- The data:

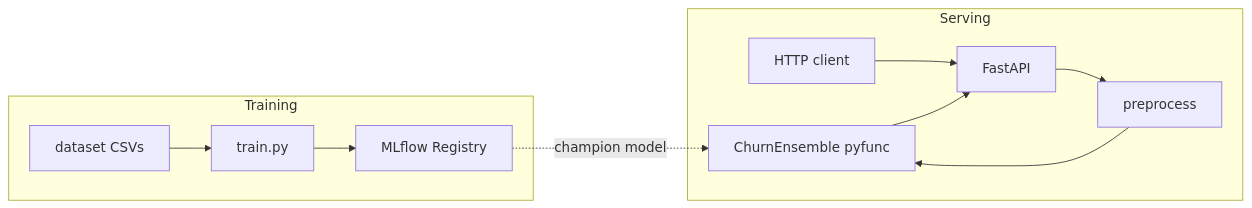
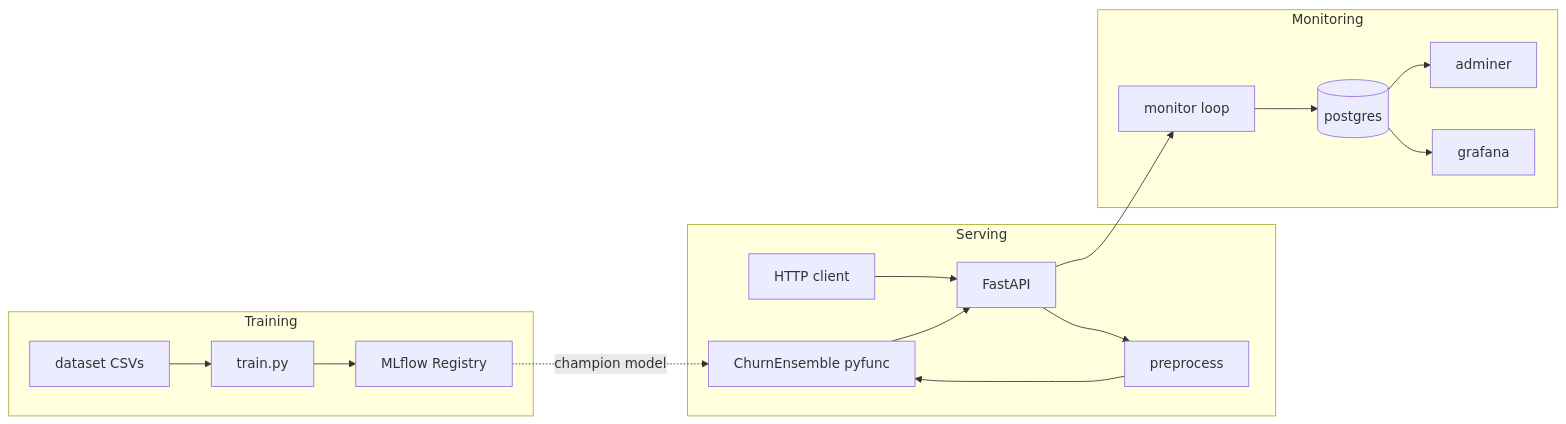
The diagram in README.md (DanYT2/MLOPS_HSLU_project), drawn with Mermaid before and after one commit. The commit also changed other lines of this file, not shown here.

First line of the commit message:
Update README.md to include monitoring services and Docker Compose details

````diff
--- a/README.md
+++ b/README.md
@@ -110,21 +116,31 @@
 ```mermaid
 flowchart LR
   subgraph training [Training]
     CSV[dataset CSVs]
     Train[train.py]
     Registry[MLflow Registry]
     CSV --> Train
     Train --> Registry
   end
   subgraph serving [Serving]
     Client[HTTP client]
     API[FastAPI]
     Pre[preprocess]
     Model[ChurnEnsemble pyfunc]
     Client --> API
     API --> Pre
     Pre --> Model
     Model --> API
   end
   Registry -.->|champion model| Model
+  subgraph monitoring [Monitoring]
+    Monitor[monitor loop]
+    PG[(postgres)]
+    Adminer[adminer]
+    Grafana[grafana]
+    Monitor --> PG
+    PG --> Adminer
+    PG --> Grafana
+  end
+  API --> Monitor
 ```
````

...

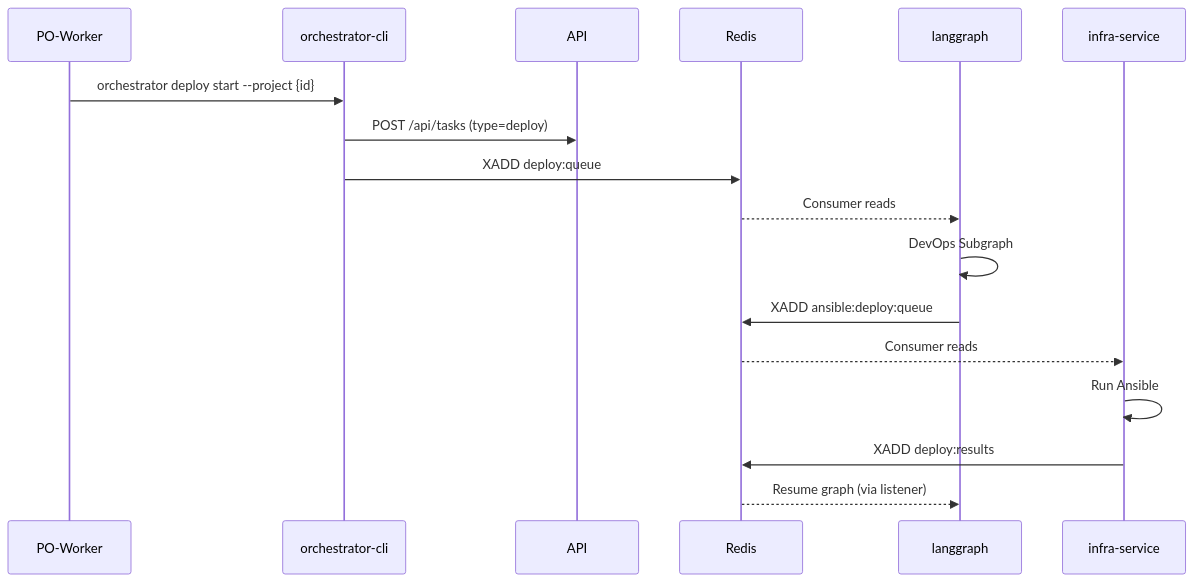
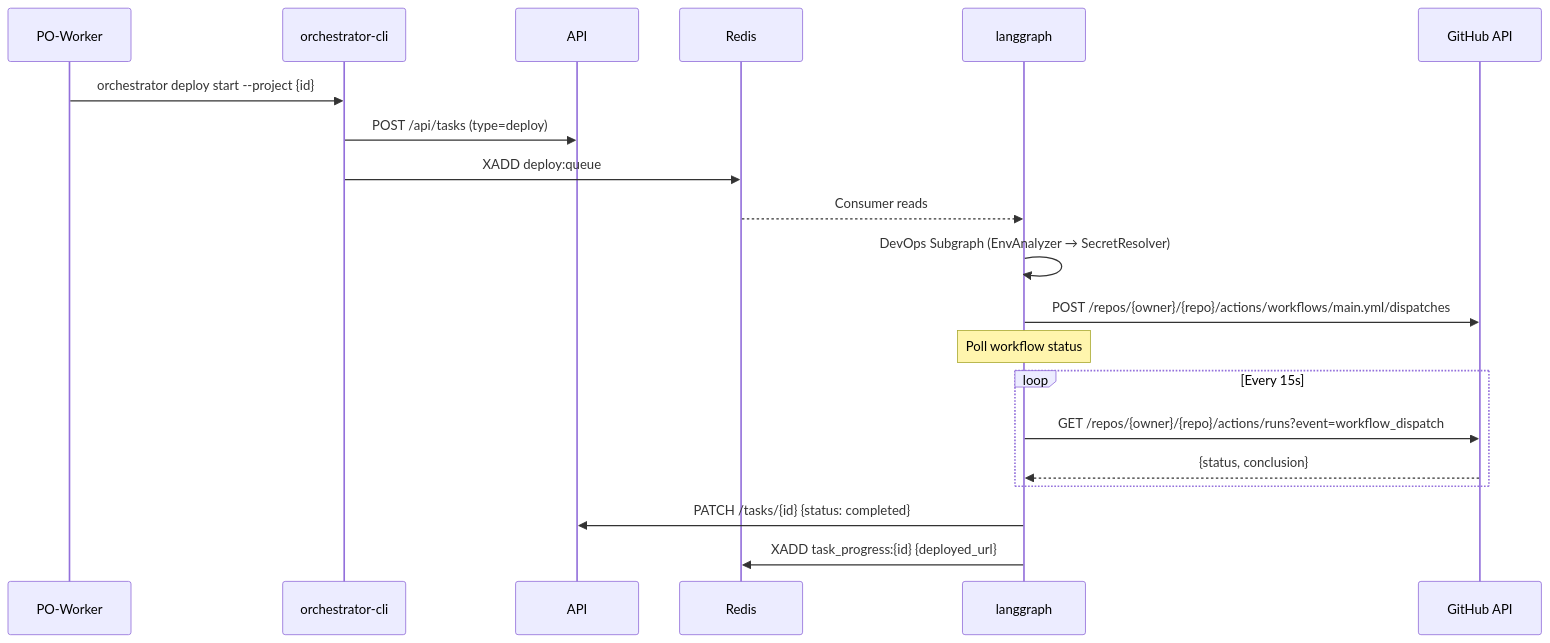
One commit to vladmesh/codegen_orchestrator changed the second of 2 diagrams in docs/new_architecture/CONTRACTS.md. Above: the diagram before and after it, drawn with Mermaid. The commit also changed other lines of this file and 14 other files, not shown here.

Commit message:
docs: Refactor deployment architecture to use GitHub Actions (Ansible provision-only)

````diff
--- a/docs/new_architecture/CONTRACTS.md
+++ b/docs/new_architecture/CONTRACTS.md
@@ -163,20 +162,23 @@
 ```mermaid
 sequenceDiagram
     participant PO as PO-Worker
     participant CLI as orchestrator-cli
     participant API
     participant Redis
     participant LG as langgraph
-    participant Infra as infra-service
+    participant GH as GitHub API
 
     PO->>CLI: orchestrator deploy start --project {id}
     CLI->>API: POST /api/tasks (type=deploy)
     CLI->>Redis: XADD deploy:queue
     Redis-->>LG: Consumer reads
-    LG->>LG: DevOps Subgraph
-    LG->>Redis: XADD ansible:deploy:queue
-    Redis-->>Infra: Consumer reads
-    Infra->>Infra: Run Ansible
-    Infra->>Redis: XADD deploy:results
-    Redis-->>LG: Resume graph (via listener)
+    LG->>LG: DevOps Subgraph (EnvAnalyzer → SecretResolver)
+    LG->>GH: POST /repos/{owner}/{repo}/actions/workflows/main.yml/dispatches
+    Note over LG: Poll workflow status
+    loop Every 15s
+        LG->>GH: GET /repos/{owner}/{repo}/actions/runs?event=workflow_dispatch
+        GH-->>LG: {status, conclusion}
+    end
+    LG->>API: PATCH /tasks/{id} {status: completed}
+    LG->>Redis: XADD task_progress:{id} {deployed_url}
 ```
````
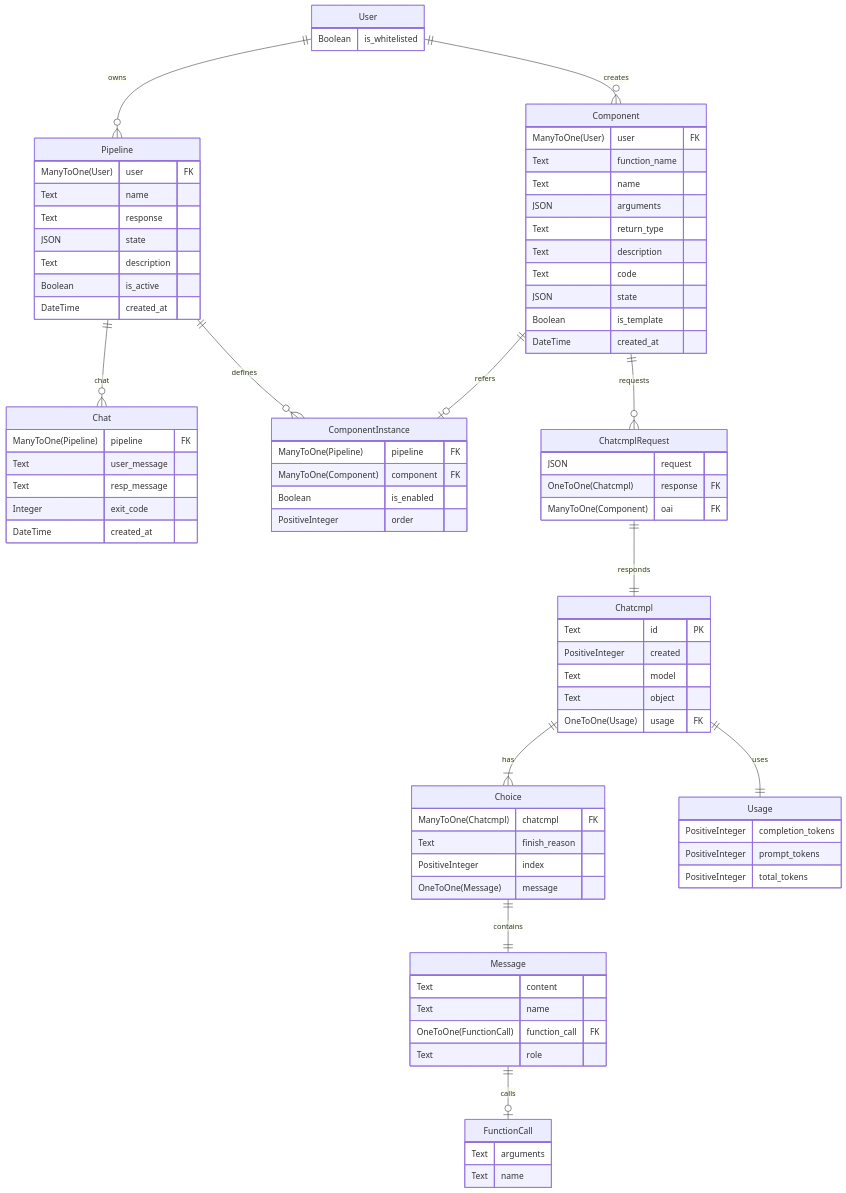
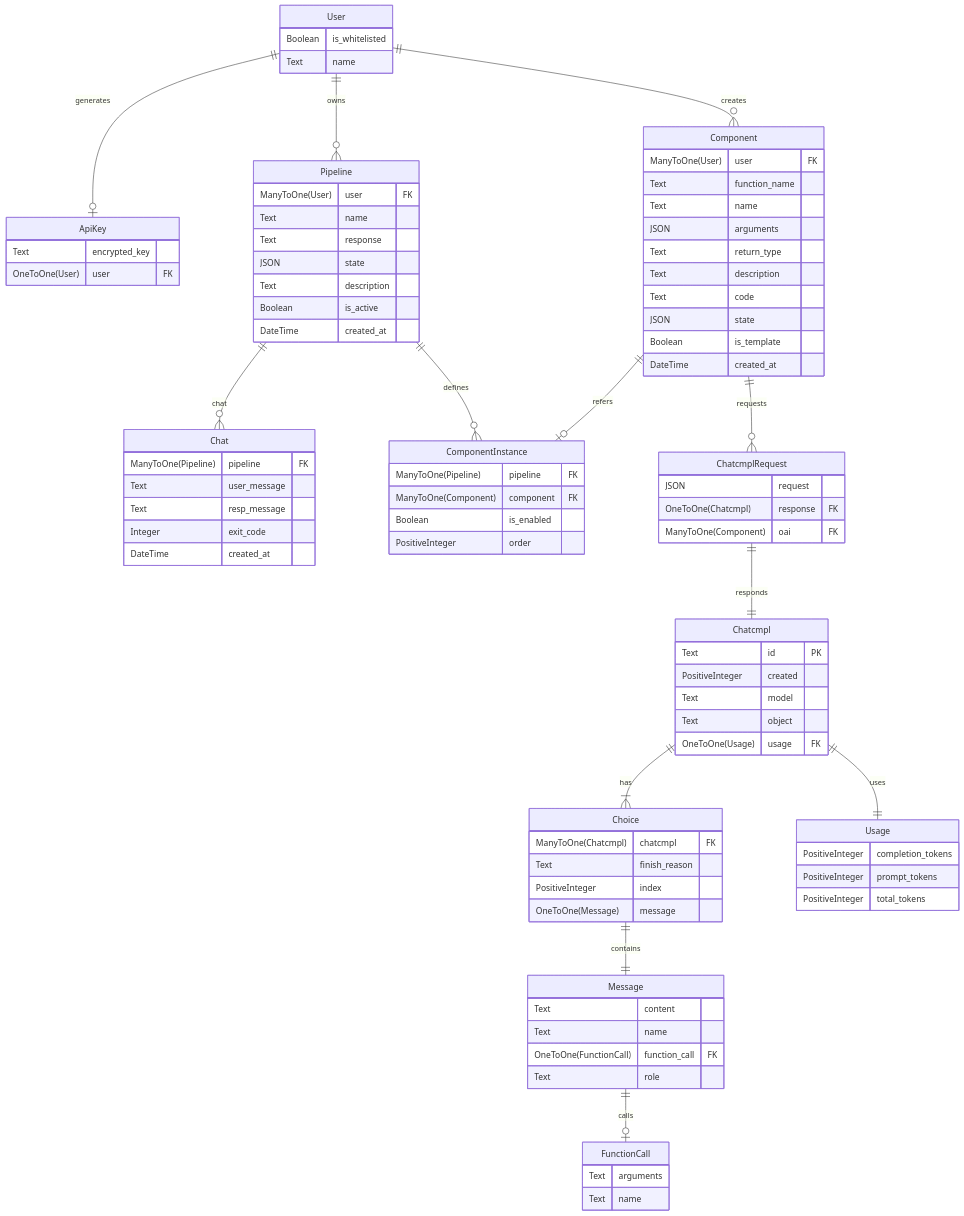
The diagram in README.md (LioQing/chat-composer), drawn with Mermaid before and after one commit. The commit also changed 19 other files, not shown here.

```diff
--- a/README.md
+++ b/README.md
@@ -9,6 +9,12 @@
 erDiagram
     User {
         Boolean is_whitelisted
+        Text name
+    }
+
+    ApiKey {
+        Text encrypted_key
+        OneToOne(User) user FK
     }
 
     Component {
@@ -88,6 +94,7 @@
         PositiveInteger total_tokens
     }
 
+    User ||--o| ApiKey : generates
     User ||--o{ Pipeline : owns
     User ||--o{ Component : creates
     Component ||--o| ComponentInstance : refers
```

--

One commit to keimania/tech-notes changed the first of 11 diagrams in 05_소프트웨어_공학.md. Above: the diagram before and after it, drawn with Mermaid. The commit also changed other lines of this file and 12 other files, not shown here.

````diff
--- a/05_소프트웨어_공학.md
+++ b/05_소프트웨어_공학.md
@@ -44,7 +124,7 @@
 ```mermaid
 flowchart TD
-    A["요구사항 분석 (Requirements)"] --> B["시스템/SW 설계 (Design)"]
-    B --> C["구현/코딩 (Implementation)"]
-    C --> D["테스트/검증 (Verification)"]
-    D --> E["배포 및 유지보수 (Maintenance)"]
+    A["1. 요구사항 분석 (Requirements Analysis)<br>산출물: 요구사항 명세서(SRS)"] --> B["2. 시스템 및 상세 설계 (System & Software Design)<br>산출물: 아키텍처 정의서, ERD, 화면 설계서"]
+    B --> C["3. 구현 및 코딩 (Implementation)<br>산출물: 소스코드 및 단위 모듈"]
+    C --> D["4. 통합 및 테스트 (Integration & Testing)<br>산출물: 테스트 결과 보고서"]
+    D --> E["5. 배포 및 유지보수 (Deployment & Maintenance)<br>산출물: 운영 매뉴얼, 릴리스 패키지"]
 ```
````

- Your instructions: Word for word, restate the lines above from the line containing "participant PO as PO-Worker" through the line containing "CLI->>API: POST /api/tasks (type=deploy)", with both included and nothing else.

- Response to the task:
     participant PO as PO-Worker
     participant CLI as orchestrator-cli
     participant API
     participant Redis
     participant LG as langgraph
-    participant Infra as infra-service
+    participant GH as GitHub API
 
     PO->>CLI: orchestrator deploy start --project {id}
     CLI->>API: POST /api/tasks (type=deploy)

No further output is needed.